(Beginning of Input for this task)

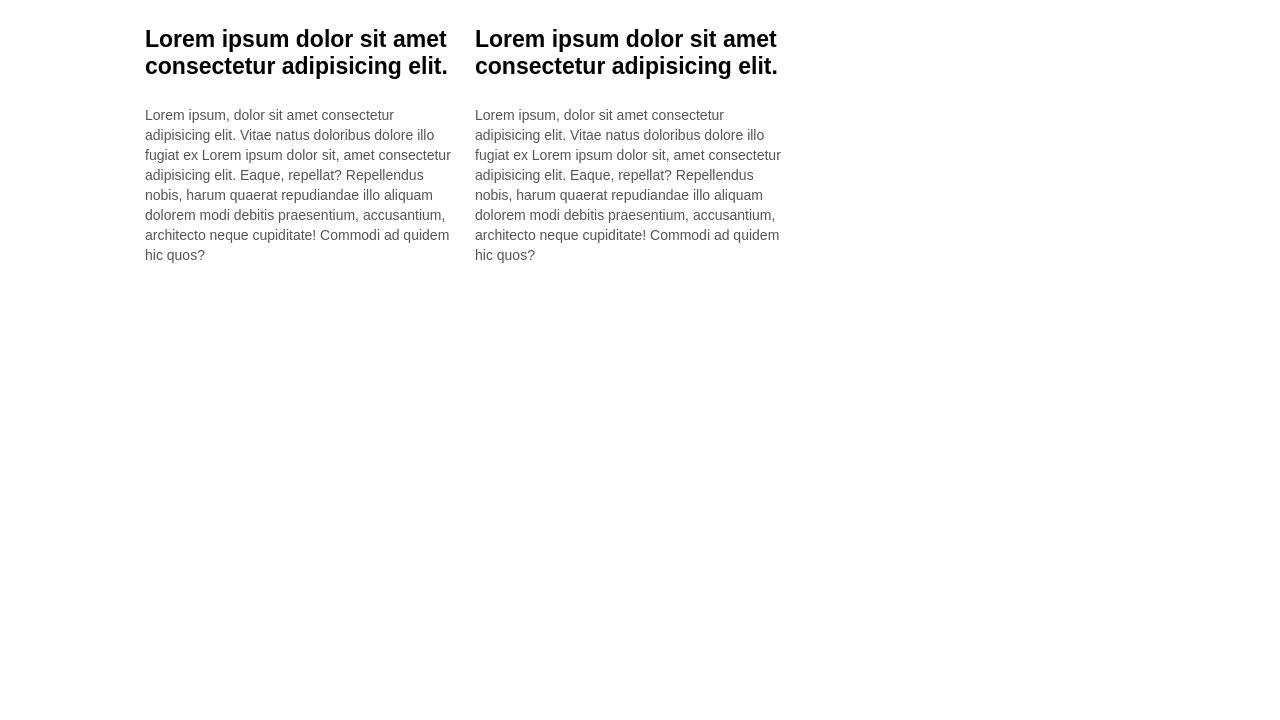
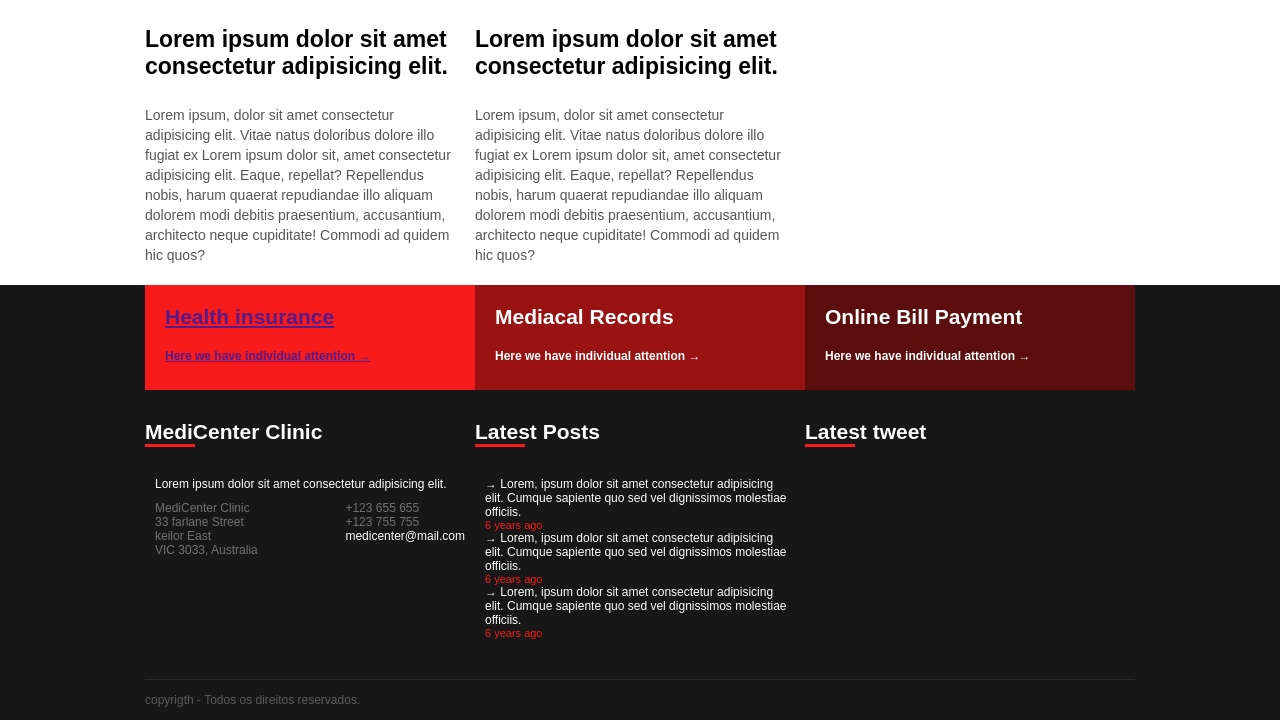
Before and after one commit to julio-n-gouveia/medicare-estudo, a plain HTML site: page medicenter/assets/index.html in a window 1280 px wide. Shown: the part 1635-2355 px from the top of the page. Before the commit the page ends 1920 px from the top, so only its background shows below. Drawn offline with Linux system fonts and the light colour scheme.

Commit message:
Finished footer.

```diff
--- a/medicenter/assets/css/styles.css
+++ b/medicenter/assets/css/styles.css
@@ -26,13 +26,14 @@ nav {
     align-items: center;
 }
 
-article{
+article {
     flex: 1;
     min-width: 300px;
     margin-right: 20px;
     margin-bottom: 20px;
 }
-article a{
+
+article a {
     text-decoration: none;
 }
 
@@ -200,7 +201,7 @@ article a{
     background-color: #f71b1b;
 }
 
-.departament_body{
+.departament_body {
 
     display: flex;
     flex-wrap: wrap;
@@ -209,21 +210,22 @@ article a{
 
 }
 
-.d_content{
+.d_content {
     width: 120px;
     height: 120px;
     background-color: #f71b1b;
     margin: 10px;
 }
 
-article .n_date{
+article .n_date {
     display: flex;
 }
-article .n_postdate{
+
+article .n_postdate {
     color: #fff;
     font-size: 12px;
     background-color: #8f1414;
-    padding:10px;
+    padding: 10px;
     margin-right: 2px;
 }
 
@@ -234,30 +236,149 @@ article .n_comments {
     color: #fff;
 }
 
-article .n_tumb{
+article .n_tumb {
     margin-top: 30px;
 }
 
-article .n_tumb img{
+article .n_tumb img {
     width: 100%;
     height: auto;
 }
 
-article .n_title h1{
+article .n_title h1 {
     margin-top: 25px;
     margin-bottom: 25px;
-    color:#000;
+    color: #000;
     font-size: 23px;
 
 }
 
-article .n_resume{
+article .n_resume {
     color: #555;
     font-size: 14px;
     line-height: 20px;
 }
 
-.n_body{
+.n_body {
     display: flex;
     flex-wrap: wrap;
 }
+
+footer {
+    display: flex;
+    justify-content: center;
+    background-color: #171717;
+
+}
+
+.f_main {
+    display: flex;
+    flex-direction: column;
+}
+
+.f_color {
+    height: 105px;
+    display: flex;
+
+
+}
+
+
+.f_c_1,
+.f_c_2,
+.f_c_3 {
+    display: flex;
+    flex-direction: column;
+    color: #fff;
+    flex: 1;
+    padding: 20px;
+    margin: 0;
+}
+
+.f_c_1 {
+    background-color: #f71b1b;
+}
+
+.f_c_2 {
+    background-color: #9a1313;
+
+}
+
+.f_c_3 {
+    background-color: #5c0d0d;
+
+}
+
+.f_black {
+    display: flex;
+
+
+}
+
+.f_content1,
+.f_content2,
+.f_content3 {
+    display: flex;
+    justify-content: flex-start;
+    flex: 1;
+    flex-direction: column;
+}
+
+.f_txt {
+    color: #fff;
+    font-size: 21px;
+    font-weight: bold;
+}
+
+.f_a_txt {
+    color: #fff;
+    font-size: 12px;
+    padding-bottom: 10px;
+}
+
+.f_a_ul {
+    display: flex;
+    justify-content: space-between;
+    color: #fff;
+}
+
+.f_a_ul div ul {
+    list-style: none;
+    color: #727272;
+    font-size: 12px;
+}
+
+.f_a_ul div ul .f_mail {
+    color: #fff;
+}
+
+.f_article1,
+.f_article2,
+.f_article3 {
+    padding: 10px;
+}
+
+.f_article2 {
+    display: flex;
+    flex-direction: column;
+}
+
+.f_a2_txt {
+    font-size: 12px;
+    color: #fff;
+}
+
+.f_a2_year {
+    font-size: 11px;
+    color: #f71b1b;
+}
+
+.f_copy {
+    border-top: 1px solid #2c2c2c;
+    height: 40px;
+    line-height: 40px;
+    color: #5c5c5c;
+    font-size: 12px;
+    margin-top: 30px;
+
+}
--- a/medicenter/assets/index.html
+++ b/medicenter/assets/index.html
@@ -91,7 +91,11 @@
                                     <h1>Lorem ipsum dolor sit amet consectetur adipisicing elit.</h1>
                                 </div>
                                 <div class="n_resume">
-                                    Lorem ipsum, dolor sit amet consectetur adipisicing elit. Vitae natus doloribus dolore illo fugiat ex Lorem ipsum dolor sit, amet consectetur adipisicing elit. Eaque, repellat? Repellendus nobis, harum quaerat repudiandae illo aliquam dolorem modi debitis praesentium, accusantium, architecto neque cupiditate! Commodi ad quidem hic quos?
+                                    Lorem ipsum, dolor sit amet consectetur adipisicing elit. Vitae natus doloribus
+                                    dolore illo fugiat ex Lorem ipsum dolor sit, amet consectetur adipisicing elit.
+                                    Eaque, repellat? Repellendus nobis, harum quaerat repudiandae illo aliquam dolorem
+                                    modi debitis praesentium, accusantium, architecto neque cupiditate! Commodi ad
+                                    quidem hic quos?
                                 </div>
                             </a>
                         </article>
@@ -109,7 +113,11 @@
                                     <h1>Lorem ipsum dolor sit amet consectetur adipisicing elit.</h1>
                                 </div>
                                 <div class="n_resume">
-                                    Lorem ipsum, dolor sit amet consectetur adipisicing elit. Vitae natus doloribus dolore illo fugiat ex Lorem ipsum dolor sit, amet consectetur adipisicing elit. Eaque, repellat? Repellendus nobis, harum quaerat repudiandae illo aliquam dolorem modi debitis praesentium, accusantium, architecto neque cupiditate! Commodi ad quidem hic quos?
+                                    Lorem ipsum, dolor sit amet consectetur adipisicing elit. Vitae natus doloribus
+                                    dolore illo fugiat ex Lorem ipsum dolor sit, amet consectetur adipisicing elit.
+                                    Eaque, repellat? Repellendus nobis, harum quaerat repudiandae illo aliquam dolorem
+                                    modi debitis praesentium, accusantium, architecto neque cupiditate! Commodi ad
+                                    quidem hic quos?
                                 </div>
                             </a>
                         </article>
@@ -127,7 +135,11 @@
                                     <h1>Lorem ipsum dolor sit amet consectetur adipisicing elit.</h1>
                                 </div>
                                 <div class="n_resume">
-                                    Lorem ipsum, dolor sit amet consectetur adipisicing elit. Vitae natus doloribus dolore illo fugiat ex Lorem ipsum dolor sit, amet consectetur adipisicing elit. Eaque, repellat? Repellendus nobis, harum quaerat repudiandae illo aliquam dolorem modi debitis praesentium, accusantium, architecto neque cupiditate! Commodi ad quidem hic quos?
+                                    Lorem ipsum, dolor sit amet consectetur adipisicing elit. Vitae natus doloribus
+                                    dolore illo fugiat ex Lorem ipsum dolor sit, amet consectetur adipisicing elit.
+                                    Eaque, repellat? Repellendus nobis, harum quaerat repudiandae illo aliquam dolorem
+                                    modi debitis praesentium, accusantium, architecto neque cupiditate! Commodi ad
+                                    quidem hic quos?
                                 </div>
                             </a>
                         </article>
@@ -145,7 +157,11 @@
                                     <h1>Lorem ipsum dolor sit amet consectetur adipisicing elit.</h1>
                                 </div>
                                 <div class="n_resume">
-                                    Lorem ipsum, dolor sit amet consectetur adipisicing elit. Vitae natus doloribus dolore illo fugiat ex Lorem ipsum dolor sit, amet consectetur adipisicing elit. Eaque, repellat? Repellendus nobis, harum quaerat repudiandae illo aliquam dolorem modi debitis praesentium, accusantium, architecto neque cupiditate! Commodi ad quidem hic quos?
+                                    Lorem ipsum, dolor sit amet consectetur adipisicing elit. Vitae natus doloribus
+                                    dolore illo fugiat ex Lorem ipsum dolor sit, amet consectetur adipisicing elit.
+                                    Eaque, repellat? Repellendus nobis, harum quaerat repudiandae illo aliquam dolorem
+                                    modi debitis praesentium, accusantium, architecto neque cupiditate! Commodi ad
+                                    quidem hic quos?
                                 </div>
                             </a>
                         </article>
@@ -174,14 +190,105 @@
                         <div class="w_bar"></div>
                     </div>
                     <div class="w_body">
-                        <p>Lorem ipsum dolor sit amet, consectetur adipisicing elit. Quo quisquam porro omnis dolores blanditiis mollitia enim quam. Nam veniam perferendis expedita! Laboriosam consectetur recusandae non atque ullam excepturi eos assumenda.</p>
+                        <p>Lorem ipsum dolor sit amet, consectetur adipisicing elit. Quo quisquam porro omnis dolores
+                            blanditiis mollitia enim quam. Nam veniam perferendis expedita! Laboriosam consectetur
+                            recusandae non atque ullam excepturi eos assumenda.</p>
                     </div>
                 </div>
             </aside>
         </div>
         </div>
     </section>
+    <footer>
+        <div class="conteiner f_main">
+            <div class="f_color">
+                <div class="f_c_1">
+                    <a href="">
+                        <h1 class="b_options_h1">Health insurance</h1>
+                        <h2 class="b_options_p">Here we have individual attention &rarr;</h2>
+                    </a>
+                </div>
+                <div class="f_c_2">
+                    <h1 class="b_options_h1">Mediacal Records</h1>
+                    <h2 class="b_options_p">Here we have individual attention &rarr;</h2>
+                </div>
+                <div class="f_c_3">
+                    <h1 class="b_options_h1">Online Bill Payment</h1>
+                    <h2 class="b_options_p">Here we have individual attention &rarr;</h2>
+                </div>
+            </div>
+            <div class="f_black">
+                <div class="f_content1">
+                    <div class="w_title">
+                        <div class="f_txt">MediCenter Clinic</div>
+                        <div class="w_bar"></div>
+                    </div>
+                    <div class="f_article1">
+                        <div class="f_a_txt">
+                            <p>Lorem ipsum dolor sit amet consectetur adipisicing elit.</p>
+                        </div>
+                        <div class="f_a_ul">
+                            <div>
+                                <ul>
+                                    <li>MediCenter Clinic</li>
+                                    <li>33 farlane Street</li>
+                                    <li>keilor East</li>
+                                    <li>VIC 3033, Australia</li>
+                                </ul>
+                            </div>
 
+                            <div>
+                                <ul>
+                                    <li>+123 655 655 </li>
+                                    <li>+123 755 755</li>
+                                    <li class="f_mail"><a href="mailto:medicenter@mail.com"></a>medicenter@mail.com</li>
+                                </ul>
+                            </div>
+                        </div>
+                    </div>
+                </div>
+                <div class="f_content2">
+                    <div class="w_title">
+                        <div class="f_txt">Latest Posts</div>
+                        <div class="w_bar"></div>
+                    </div>
+                    <div class="f_article2">
+                        <p class="f_a2_txt">
+                            &rarr; Lorem, ipsum dolor sit amet consectetur adipisicing elit. Cumque sapiente quo sed vel
+                            dignissimos molestiae officiis.
+                        </p>
+                        <p class="f_a2_year">6 years ago</p>
+                        <p class="f_a2_txt">
+                            &rarr; Lorem, ipsum dolor sit amet consectetur adipisicing elit. Cumque sapiente quo sed vel
+                            dignissimos molestiae officiis.
+                        </p>
+                        <p class="f_a2_year">6 years ago</p>
+                        <p class="f_a2_txt">
+                            &rarr; Lorem, ipsum dolor sit amet consectetur adipisicing elit. Cumque sapiente quo sed vel
+                            dignissimos molestiae officiis.
+                        </p>
+                        <p class="f_a2_year">6 years ago</p>
+                    </div>
+
+                </div>
+                <div class="f_content3">
+                    <div class="w_title">
+                        <div class="f_txt">Latest tweet</div>
+                        <div class="w_bar"></div>
+                    </div>
+                    <div class="f_article3">
+
+                    </div>
+
+                </div>
+            </div>
+            <div class="f_copy">
+                copyrigth - Todos os direitos reservados.
+            </div>
+
+
+        </div>
+    </footer>
 
 </body>
 
```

(End of Input for this task)

* _What is needed_
What lines in the entries contain "html"? Report each one by copying it.

* _Written solution_
Before and after one commit to julio-n-gouveia/medicare-estudo, a plain HTML site: page medicenter/assets/index.html in a window 1280 px wide. Shown: the part 1635-2355 px from the top of the page. Before the commit the page ends 1920 px from the top, so only its background shows below. Drawn offline with Linux system fonts and the light colour scheme.
--- a/medicenter/assets/index.html
+++ b/medicenter/assets/index.html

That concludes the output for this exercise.